In 1888 this box was shown in the Nihon bijutsu kyokai (Japanese art association) exhibition in Tokyo. It won the silver medal and was acquired by the Imperial Household.1 In 1912, after Emperor Meiji's death, it was presented to a high-ranking official.
Word and image are combined here to create a poem-picture in the classical style. Two phrases (kurete yuku and shiranu domo) allude to a waka included in the Shin Kokinshu:
haru no minato wa
kasumi ni otsuru
Uji no shibabune
As spring comes to an end
I don't know where it is going
But now I feel it is like
the faggot-laden boats tumbling into the mist
on the Uji River
The imagery on the box complements the poem. On the lid, for example, low hills are shrouded in bands of mist. Cherry trees have begun to lose their petals and bundles of faggots lie on the ground, waiting to be shipped downstream. The Uji River, signalled by the familiar bridge on the front of the box, runs around all four sides. The image of faggot-laden boats is realized in three-dimensional form as soft-metal attachments drifting on the river on both of the long sides.

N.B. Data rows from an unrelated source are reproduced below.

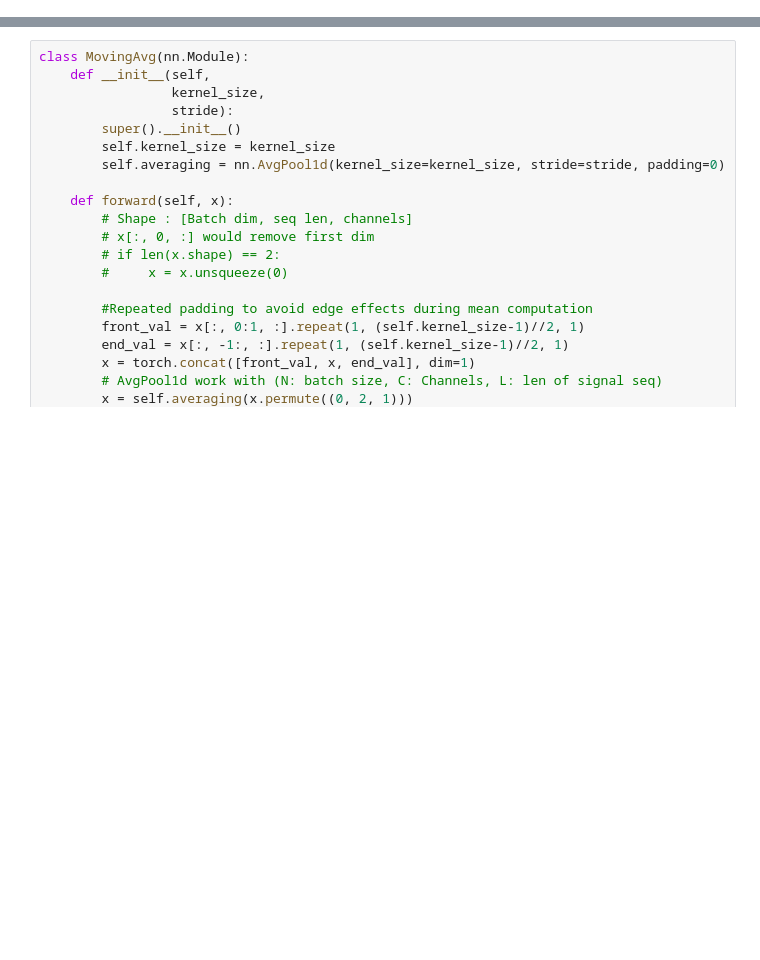
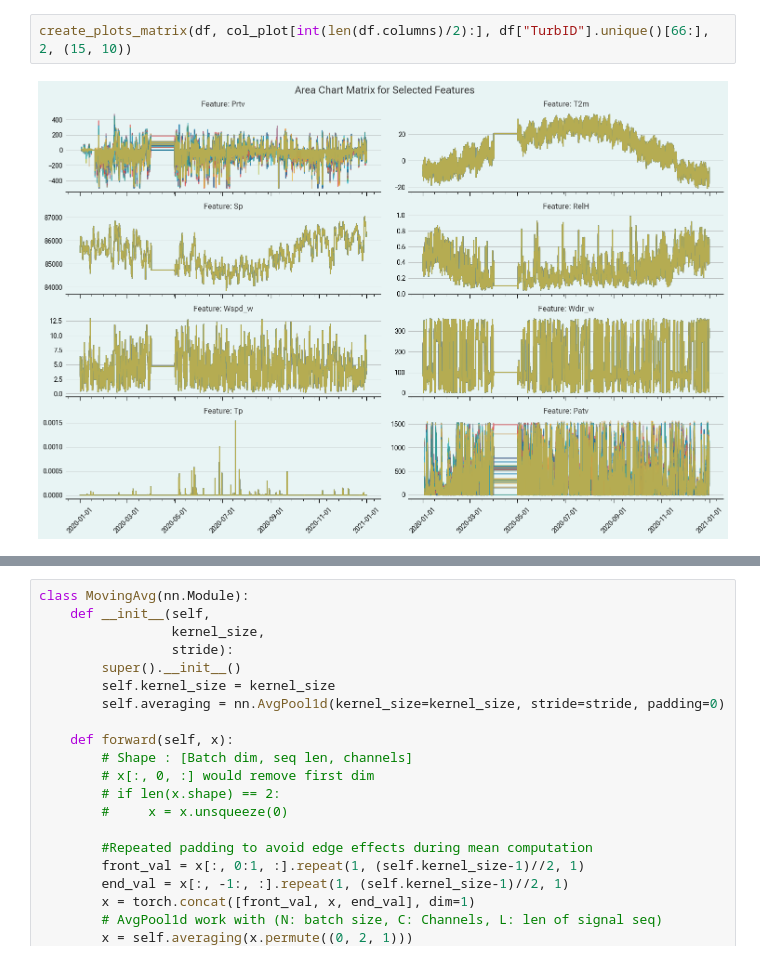
Before and after one commit to romanschw/Energy_Forecasting, a Jupyter notebook: notebooks/02_EDA.ipynb, the cells around one changed output, grey strips where cells are left out. Cells and saved outputs as stored; diff of their text form; blank space fills up the shorter version.

```diff
--- a/notebooks/02_EDA.ipynb
+++ b/notebooks/02_EDA.ipynb
@@ -395,0 +158,4 @@ torch.Size([7017312])
+# %%
+create_plots_matrix(df, col_plot[int(len(df.columns)/2):], df["TurbID"].unique()[66:], 2, (15, 10))
+# %% [output]
+[figure, added]
```
Also changed, not shown: parts of 77 cells of this notebook.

The poem is by Jakuren (ca. 1139-1202), a Buddhist priest and classical poet who helped compile the Shin Kokinshu, the eighth imperial poetry anthology, completed in 1205. His lay name was Sadanaga, and he was adopted as a child by his uncle, the famous court poet Fujiwara no Toshinari (Shunzei). Eventually he took holy orders, but throughout his life he remained active in court poetry gatherings and also traveled extensively. His best poems evoke an atmosphere of loneliness (sabi) and he is thought to have written some of the most memorable verses of his day.
The lacquer artist Ogawa Shomin was born in Tokyo, the son of a maker of metal fittings. In 1862, however, at age fifteen, he began to study lacquer with Nakayama Komin. (See lots ---and ---). He also studied briefly with the Rimpa painter Ikeda Koson (1801-1866). Shomin traveled to Philadelphia in 1876 for the Centennial Exposition. Subsequently, after viewing eighth-century lacquers in the Shosoin collection, he became interested in reviving classical lacquer styles and played an active role in the mid-Meiji revival of traditional lacquers. In 1890, when the Tokyo School of Fine Arts was founded, it included a lacquer department whose existence legitimized this craft as an art form. Shomin became the first head of this influential department. At about the same time he was also one of thirty leading lacquer artists who helped found the Japan Lacquer Industry Society with the idea of improving the standards of their craft.
1. Arakawa Hirokazu, Kindai Nihon no shikkogei (Japanese lacquer art of recent times) (Kyoto: Kyoto Shoin, 1985), p. 271.